===== Data for analysis =====

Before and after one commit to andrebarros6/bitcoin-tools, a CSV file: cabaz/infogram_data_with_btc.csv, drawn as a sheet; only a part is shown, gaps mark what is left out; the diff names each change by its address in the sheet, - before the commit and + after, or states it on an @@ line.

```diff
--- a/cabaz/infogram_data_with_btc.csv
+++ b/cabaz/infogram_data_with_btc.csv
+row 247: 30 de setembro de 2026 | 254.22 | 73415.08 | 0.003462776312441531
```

=====
===== Data for analysis =====

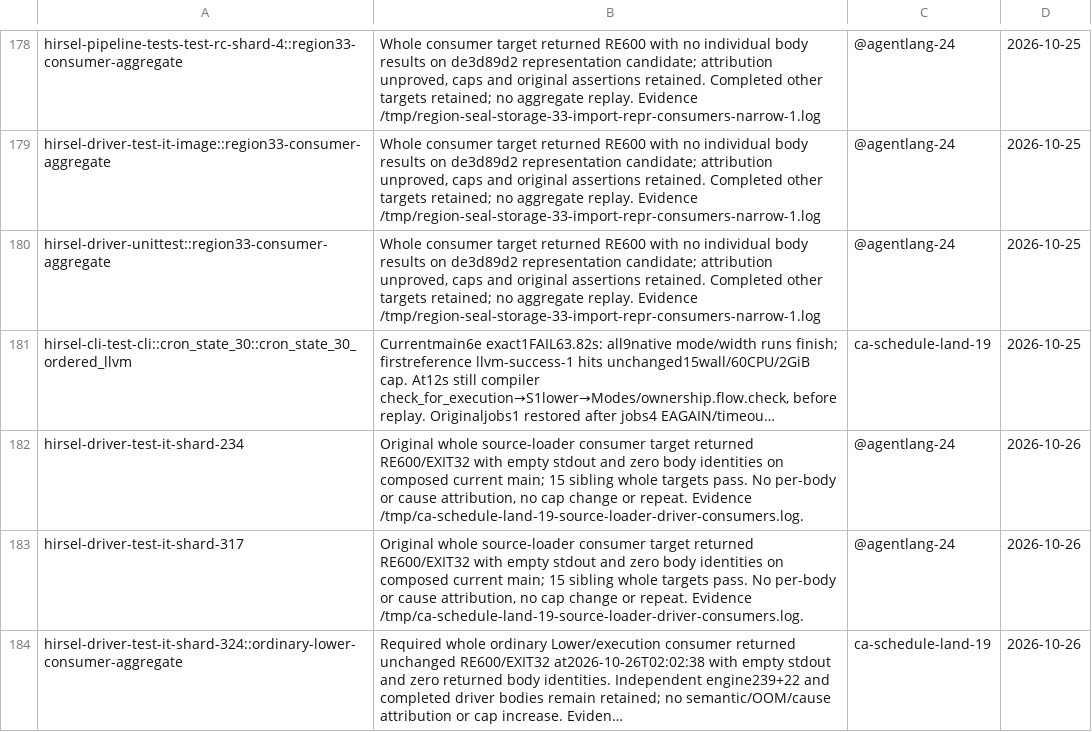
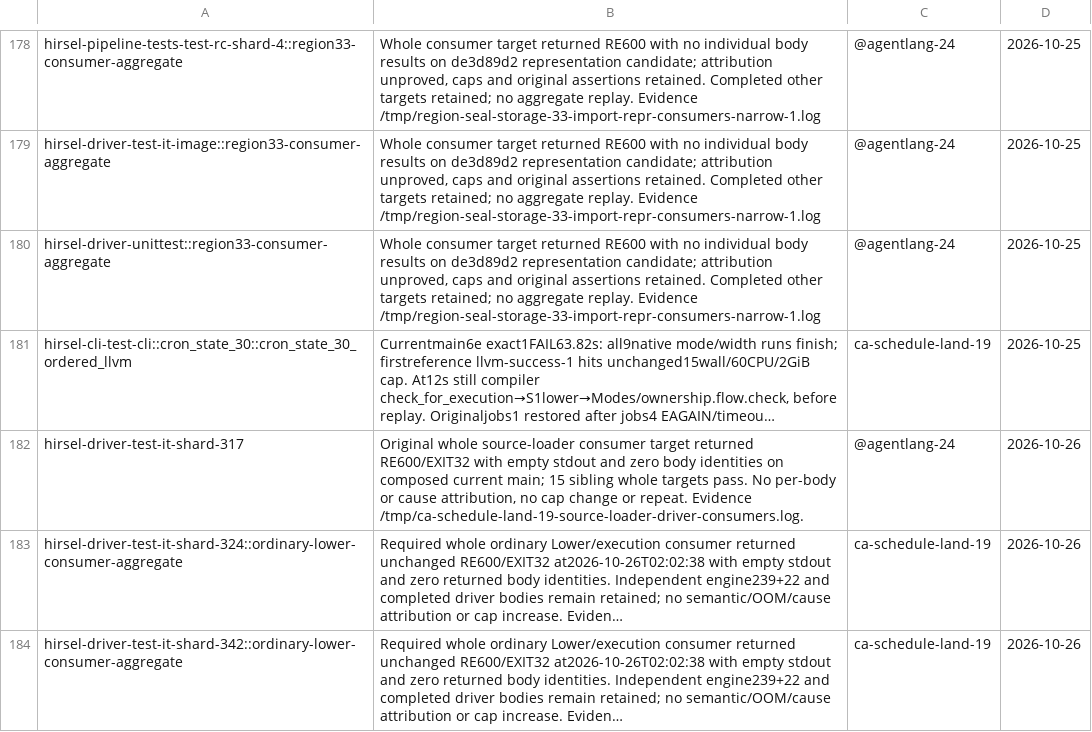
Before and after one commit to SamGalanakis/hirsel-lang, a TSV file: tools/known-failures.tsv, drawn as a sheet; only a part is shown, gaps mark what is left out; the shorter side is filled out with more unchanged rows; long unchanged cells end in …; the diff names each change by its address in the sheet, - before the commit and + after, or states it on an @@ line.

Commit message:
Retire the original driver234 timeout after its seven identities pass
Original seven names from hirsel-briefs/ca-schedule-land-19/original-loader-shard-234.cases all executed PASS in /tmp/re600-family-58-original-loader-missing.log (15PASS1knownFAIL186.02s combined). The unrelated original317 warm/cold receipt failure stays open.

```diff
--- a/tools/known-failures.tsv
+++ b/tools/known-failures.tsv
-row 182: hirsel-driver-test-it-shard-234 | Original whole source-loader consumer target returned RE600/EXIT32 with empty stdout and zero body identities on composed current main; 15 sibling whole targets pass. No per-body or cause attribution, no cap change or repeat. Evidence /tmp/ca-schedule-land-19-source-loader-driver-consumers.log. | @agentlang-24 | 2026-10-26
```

=====

Task requirements -> Scan the records for lines with the string "tools". Give the number of such lines and nothing else.

Response for this exercise -> 4